There are several common themes in the debat surrounding the recent surge of efforts to weaken U.S. policy on Cuba. We've heard that overturning the embargo and selling our agricultural products would alleviate economic hardships in Cuba, fuel the U.S. economy by tapping into a new market and, in the end, cause the demise of Fidel Castro's totalitarian regime.
These arguments may seem appealing, but they don't consider the harsh realities of Cuba under Castro. Softening our policy now would only serve to strengthen Castro's grip on the island and its people.
Supporters of a weakened embargo suggest the regime would allow tourists and investments from the United States to influence Cuban society. That won't happen. Castro is not willing to trade total power for an improved economy.
Lifting the embargo and travel ban without meaningful democratic and free-market reforms in Cuba would certainly guarantee the perpetuation of the institutions and groups that support the regime. Castro only wants U.S. credits tourism because he desperately needs hard currency to fuel his regime.
U.S. investors would quickly discover that they were operating on Castro's turf. Private property is still outlawed in Cuba, and workers are not permitted to contract with companies. If a foreign company needs local workers, it must go through the regime, which then assigns workers and collects their wages in dollars. The regime then pays its workers in worthless pesos. Translation: Foreign investment bankrolls Castro and leaves the workers destitute.
Every other country in the world is free to trade with Cuba, which clearly has not helped the island's economic plight. Simply doing business with the United States will do little to aid the situation.

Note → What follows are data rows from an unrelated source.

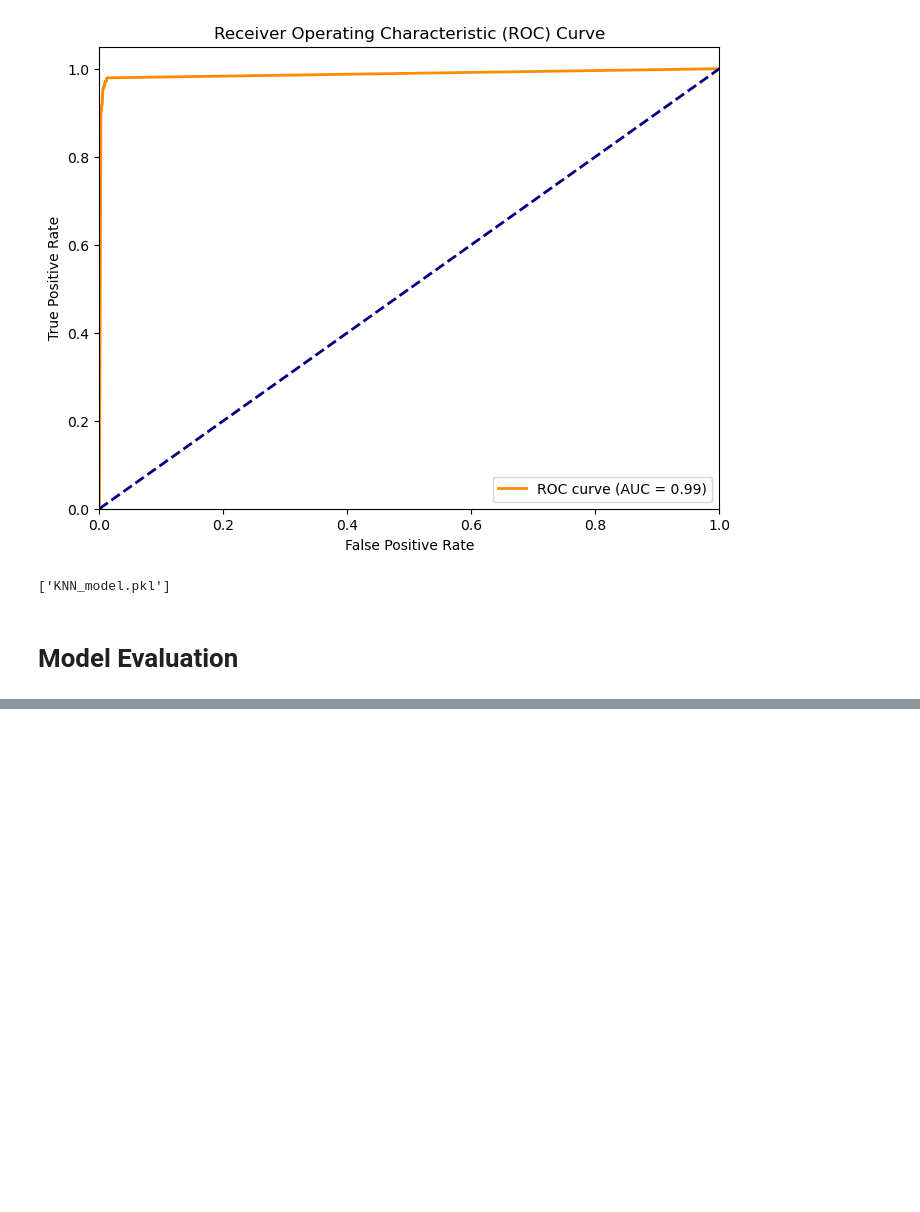
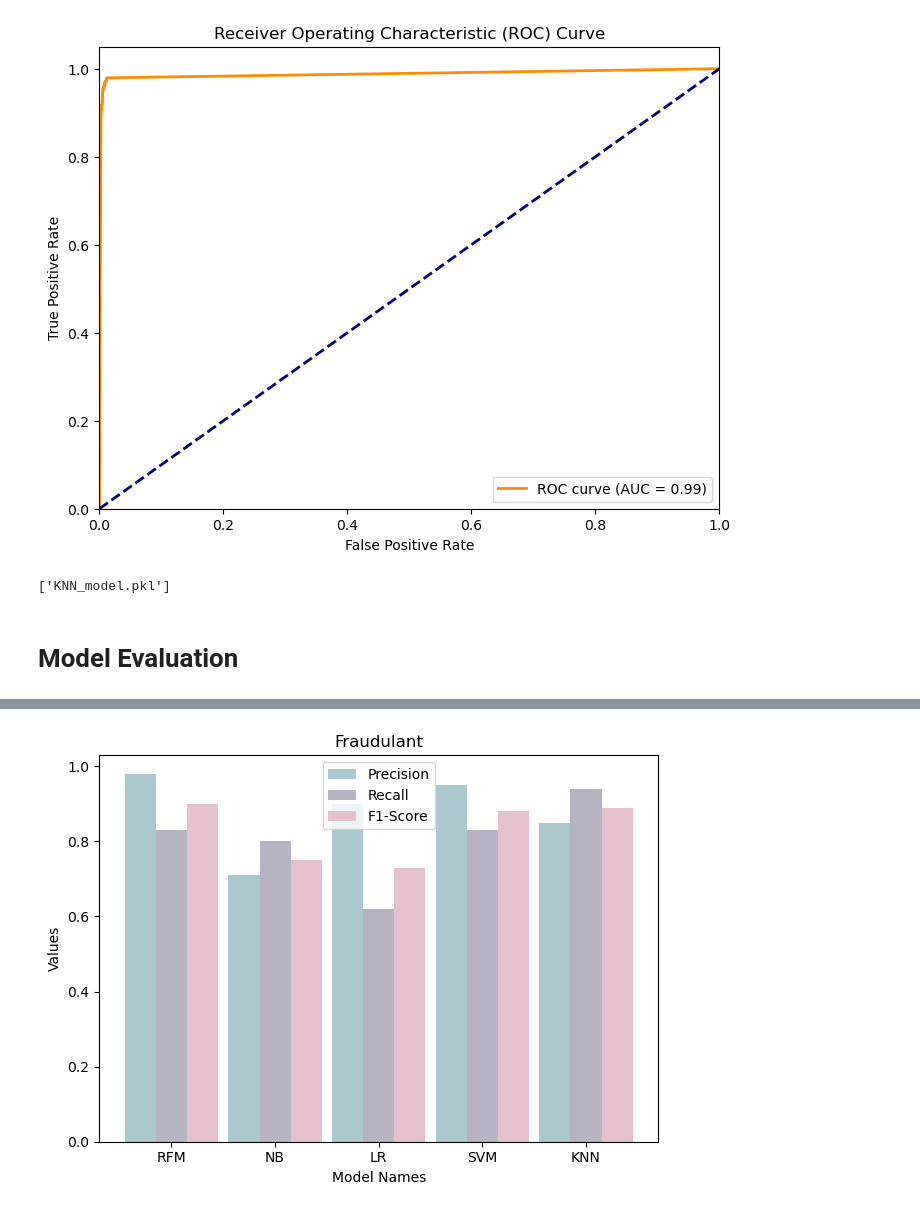
Before and after one commit to IT21070594/FDM-Project, a Jupyter notebook: Credit_Card_Fraud_Detection.ipynb, the cells around one changed output, grey strips where cells are left out. Cells and saved outputs as stored; diff of their text form; code cells hidden in the pictures; blank space fills up the shorter version.

```diff
--- a/Credit_Card_Fraud_Detection.ipynb
+++ b/Credit_Card_Fraud_Detection.ipynb
@@ -1265,33 +1274,35 @@ plt.show()
 import numpy as np
 import matplotlib.pyplot as plt
 
 # Sample data for Class 1
 model_names = ['RFM', 'NB', 'LR', 'SVM', 'KNN']
-precision_class1 = [0.98, 0.71, 0.90, 0.98, 0.85]
-recall_class1 = [0.83, 0.80, 0.62, 0.82, 0.94]
-f1_score_class1 = [0.90, 0.75, 0.73, 0.90, 0.89]
+precision_class1 = [0.98, 0.71, 0.90, 0.95, 0.85]
+recall_class1 = [0.83, 0.80, 0.62, 0.83, 0.94]
+f1_score_class1 = [0.90, 0.75, 0.73, 0.88, 0.89]
 
 # Set the width of each bar
 bar_width = 0.3
 
 # Set the x positions of the bars
 x = np.arange(len(model_names))
 # Create the bar chart for precision
 plt.bar(x, precision_class1, width=bar_width, label='Precision',color="#AAC9CE")
 
 # Create the bar chart for recall, shifted by bar_width
 plt.bar(x + bar_width, recall_class1, width=bar_width, label='Recall',color="#B6B4C2")
 
 # Create the bar chart for F1-score, shifted by 2*bar_width
 plt.bar(x + 2*bar_width, f1_score_class1, width=bar_width, label='F1-Score',color="#E5C1CD")
 
 # Set labels and legends
 plt.xlabel('Model Names')
 plt.ylabel('Values')
 plt.title('Fraudulant')
 plt.xticks(x + bar_width, model_names)
 plt.legend()
 
 # Show the plot
 plt.tight_layout()
 plt.show()
+# %% [output]
+[figure, added]
```
Also changed, not shown: parts of 13 cells of this notebook.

If the United States were to provide credits to the Cuban regime to buy American goods, the U.S. taxpayer eventually would foot the bill. Cuba owes billions of dollars to other countries and international organizations, and the regime ignores those debts. Castro's economic system is a miserable failure that stifles productivity. Yet he continues to spend recklessly on the military and his bankrupt welfare system. Given Castro's record, more foreign loans would fall into the regime's economic black hole -- with no benefit to the Cuban people.

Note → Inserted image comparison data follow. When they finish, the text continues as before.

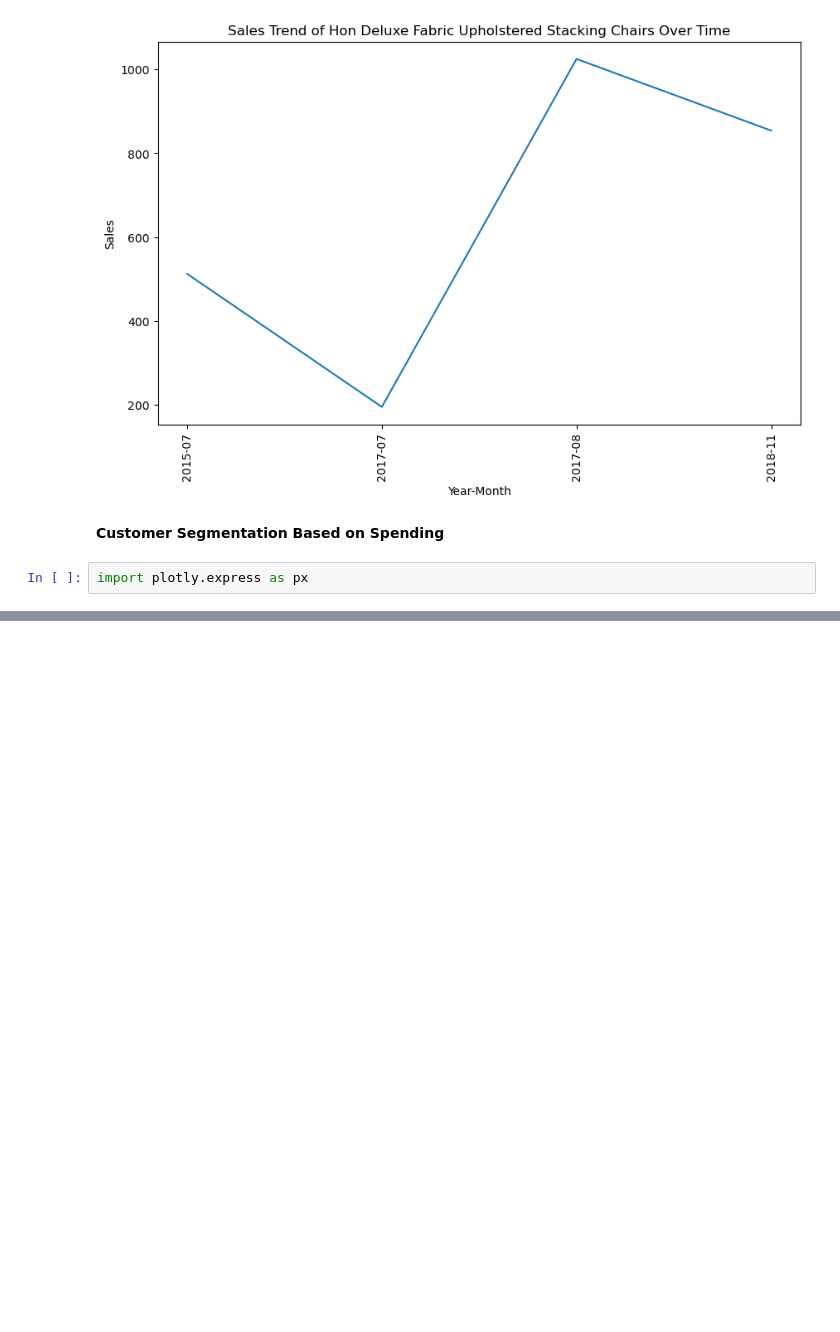
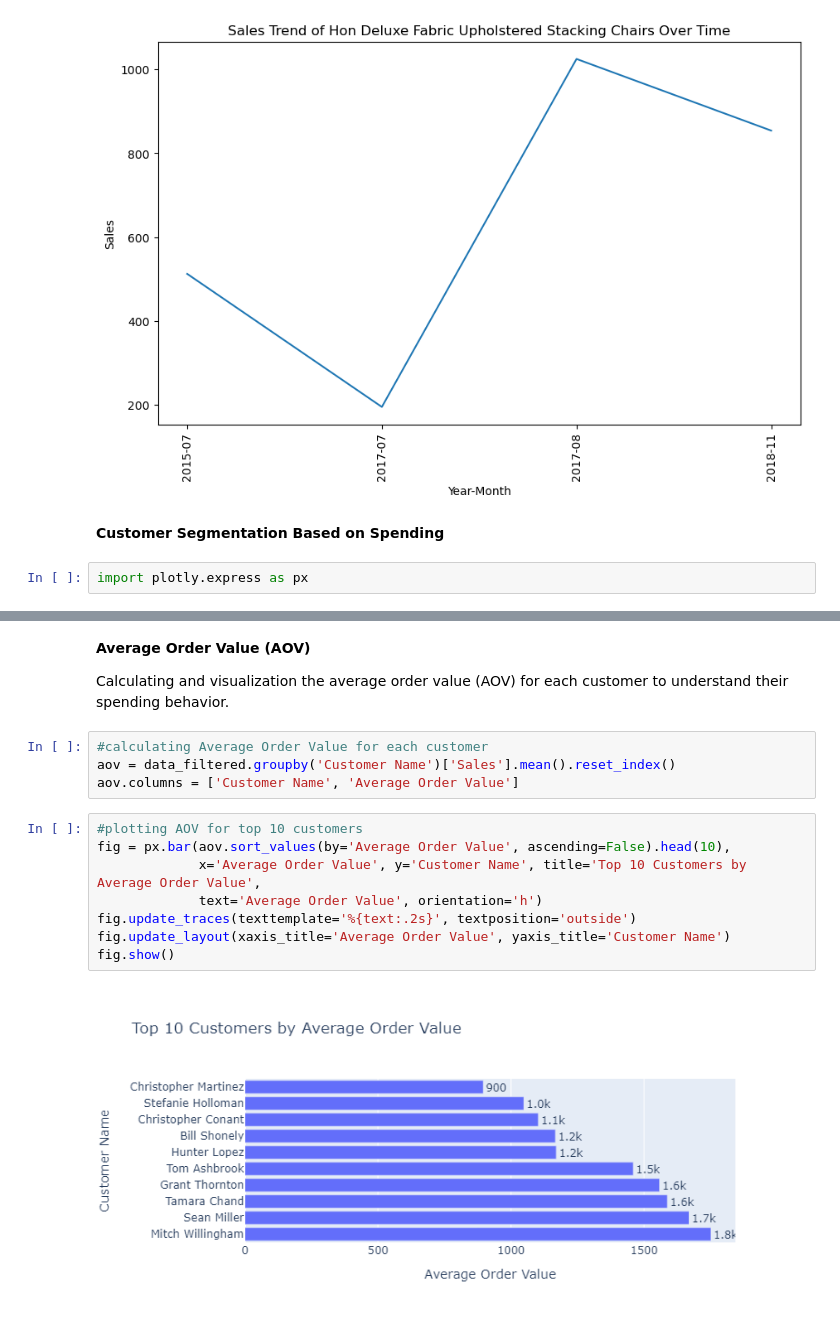
Before and after one commit to sumanshaw9/sales-insights, a Jupyter notebook: Customer-Sales-Analysis.ipynb, the cells around one changed output, grey strips where cells are left out. Cells and saved outputs as stored; diff of their text form; blank space fills up the shorter version.

```diff
--- a/Customer-Sales-Analysis.ipynb
+++ b/Customer-Sales-Analysis.ipynb
@@ -281,0 +274,18 @@ fig.show()
+# %% [markdown]
+**Average Order Value (AOV)**
+
+Calculating and visualization the average order value (AOV) for each customer to understand their spending behavior.
+# %%
+#calculating Average Order Value for each customer
+aov = data_filtered.groupby('Customer Name')['Sales'].mean().reset_index()
+aov.columns = ['Customer Name', 'Average Order Value']
+# %%
+#plotting AOV for top 10 customers
+fig = px.bar(aov.sort_values(by='Average Order Value', ascending=False).head(10),
+             x='Average Order Value', y='Customer Name', title='Top 10 Customers by Average Order Value',
+             text='Average Order Value', orientation='h')
+fig.update_traces(texttemplate='%{text:.2s}', textposition='outside')
+fig.update_layout(xaxis_title='Average Order Value', yaxis_title='Customer Name')
+fig.show()
+# %% [output]
+[figure, added]
```
Also changed, not shown: parts of 12 cells of this notebook, 6 other files.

Allowing Castro access to hard currency will not only strengthen his hold on the Cuban people, but also allow him to build up his military and continue his support of anti-American terrorist groups in Latin America and elsewhere. When Castro sees U.S. policy as weak and has cash in his pocket, he eagerly supports turmoil abroad Nicaragua, Angola and Colombia are prime examples.
Lifting the embargo now would preclude the United States using this important tool vis--vis a future government in Cuba. If we give away the embargo, we are left with nothing to pressure a future government.

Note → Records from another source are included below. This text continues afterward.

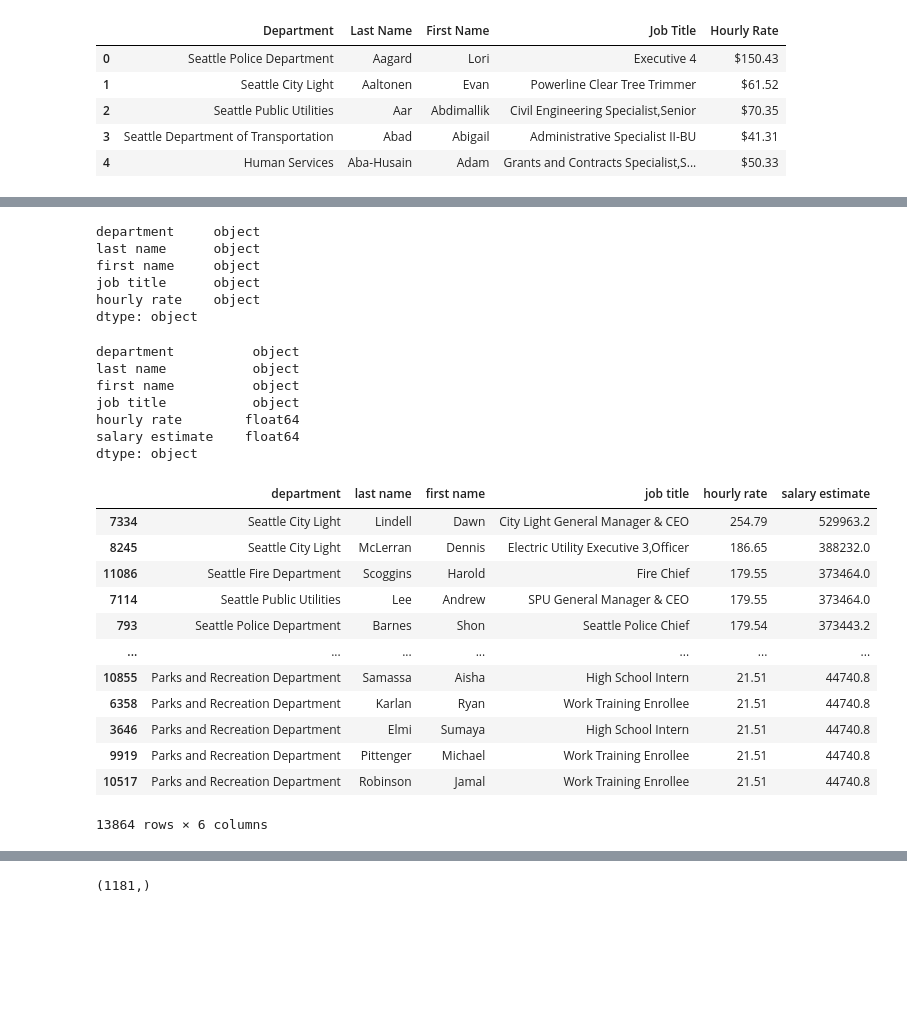
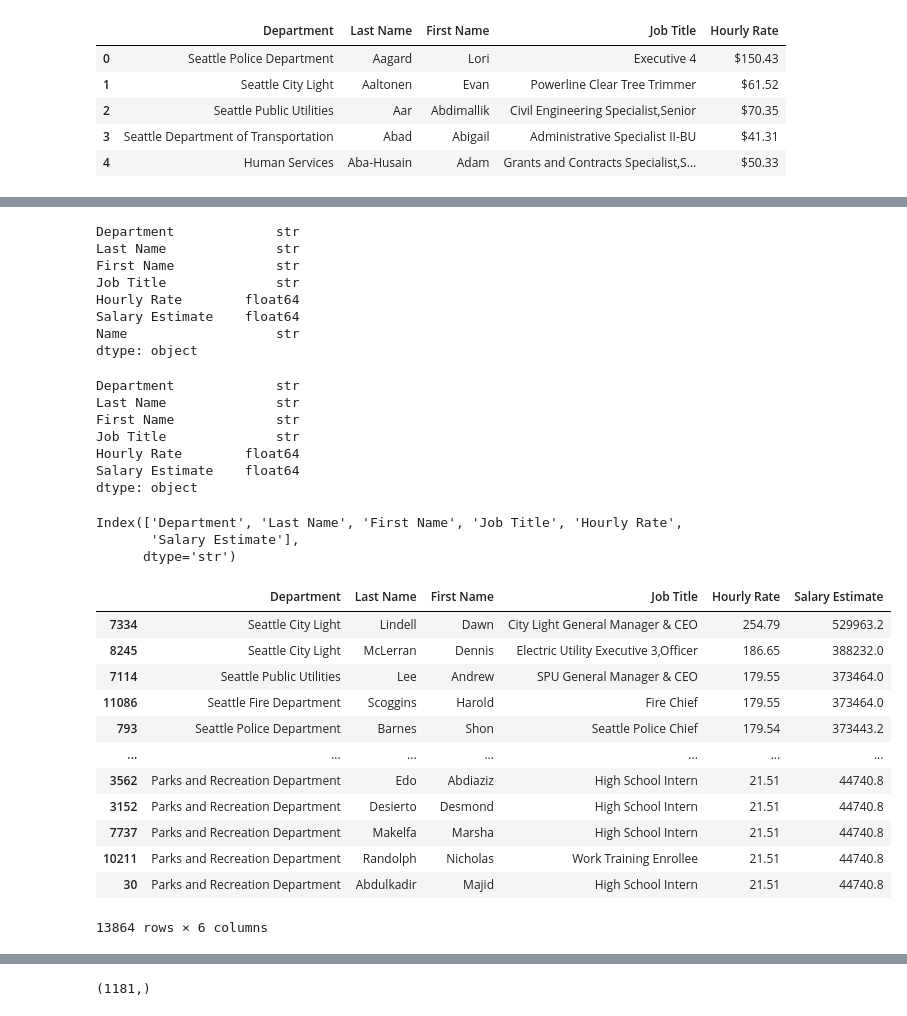
Before and after one commit to areeyat/seattle-wages, a Jupyter notebook: wage-analysis.ipynb, the cells around one changed output, grey strips where cells are left out. Drawn from its saved outputs; the diff is of its cells as text; code cells hidden in the pictures; blank space fills up the shorter version.

```diff
--- a/wage-analysis.ipynb
+++ b/wage-analysis.ipynb
@@ -42,6 +24,6 @@ Index(['Department', 'Last Name', 'First Name', 'Job Title', 'Hourly Rate '], dt
 # %%
 wages = wages.rename(columns={"Hourly Rate ": "Hourly Rate"})
-wages = wages.rename(str.lower, axis=1)
+#wages = wages.rename(str.lower, axis=1)
 # %%
 wages.columns
 # %% [output]
@@ -49,40 +31,47 @@ Index(['department', 'last name', 'first name', 'job title', 'hourly rate'], dty
 # %%
 wages.dtypes
 # %% [output]
-department     object
-last name      object
-first name     object
-job title      object
-hourly rate    object
+Department             str
+Last Name              str
+First Name             str
+Job Title              str
+Hourly Rate        float64
+Salary Estimate    float64
+Name                   str
 dtype: object
 # %%
-wages['hourly rate'] = wages['hourly rate'].str.strip("$")
+wages['Hourly Rate'] = wages['Hourly Rate'].str.strip("$")
+wages['Hourly Rate'] = wages['Hourly Rate'].astype("float64")
+wages['Salary Estimate'] = wages['Hourly Rate'] * 2080
-# %%
-wages['hourly rate'] = wages['hourly rate'].astype("float64")
-wages['salary estimate'] = wages['hourly rate'] * 2080
 # %%
 wages.dtypes
 # %% [output]
-department          object
-last name           object
-first name          object
-job title           object
-hourly rate        float64
-salary estimate    float64
+Department             str
+Last Name              str
+First Name             str
+Job Title              str
+Hourly Rate        float64
+Salary Estimate    float64
 dtype: object
+# %%
+wages.columns
+# %% [output]
+Index(['Department', 'Last Name', 'First Name', 'Job Title', 'Hourly Rate',
+       'Salary Estimate'],
+      dtype='str')
 # %%
-wages.sort_values(by=["hourly rate"], ascending=False)
+wages.sort_values(by=["Hourly Rate"], ascending=False)
 # %% [output]
-|  | department | last name | first name | job title | hourly rate | salary estimate |
+|  | Department | Last Name | First Name | Job Title | Hourly Rate | Salary Estimate |
 | 7334 | Seattle City Light | Lindell | Dawn | City Light General Manager & CEO | 254.79 | 529963.2 |
 | 8245 | Seattle City Light | McLerran | Dennis | Electric Utility Executive 3,Officer | 186.65 | 388232.0 |
+| 7114 | Seattle Public Utilities | Lee | Andrew | SPU General Manager & CEO | 179.55 | 373464.0 |
 | 11086 | Seattle Fire Department | Scoggins | Harold | Fire Chief | 179.55 | 373464.0 |
-| 7114 | Seattle Public Utilities | Lee | Andrew | SPU General Manager & CEO | 179.55 | 373464.0 |
 | 793 | Seattle Police Department | Barnes | Shon | Seattle Police Chief | 179.54 | 373443.2 |
 | ... | ... | ... | ... | ... | ... | ... |
-| 10855 | Parks and Recreation Department | Samassa | Aisha | High School Intern | 21.51 | 44740.8 |
-| 6358 | Parks and Recreation Department | Karlan | Ryan | Work Training Enrollee | 21.51 | 44740.8 |
-| 3646 | Parks and Recreation Department | Elmi | Sumaya | High School Intern | 21.51 | 44740.8 |
-| 9919 | Parks and Recreation Department | Pittenger | Michael | Work Training Enrollee | 21.51 | 44740.8 |
-| 10517 | Parks and Recreation Department | Robinson | Jamal | Work Training Enrollee | 21.51 | 44740.8 |
+| 3562 | Parks and Recreation Department | Edo | Abdiaziz | High School Intern | 21.51 | 44740.8 |
+| 3152 | Parks and Recreation Department | Desierto | Desmond | High School Intern | 21.51 | 44740.8 |
+| 7737 | Parks and Recreation Department | Makelfa | Marsha | High School Intern | 21.51 | 44740.8 |
+| 10211 | Parks and Recreation Department | Randolph | Nicholas | Work Training Enrollee | 21.51 | 44740.8 |
+| 30 | Parks and Recreation Department | Abdulkadir | Majid | High School Intern | 21.51 | 44740.8 |
 13864 rows × 6 columns
```
Also changed, not shown: parts of 35 cells of this notebook, 3 other files.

Weakening or overturning U.S. policy on Cuba would negate the basic tenets of our Latin American policies, which emphasize democracy, human rights and stable market economies. It also would send the wrong message to other rogue states:
A foreign leader can seize U.S. property without compensation, allow the placement of nuclear missiles aimed at the United States, shoot down American planes, espouse terrorism and anti-American causes throughout the world, and eventually the United States will ``forgive and forget,'' rewarding him with tourism, investments and economic aid.
Until Cuba respects human rights, releases political prisoners and holds free and internationally supervised elections, the embargo should remain.
To reward Castro now is to ensure that Cuba's 11 million citizens will continue to face the same horrors and hardships they suffer today -- only under a regime bolstered by U.S. policy.
Jaime Suchlicki is Emilio Bacardí Moreau professor of history and international studies and the director of the Institute for Cuban and Cuban-American Studies at the University of Miami.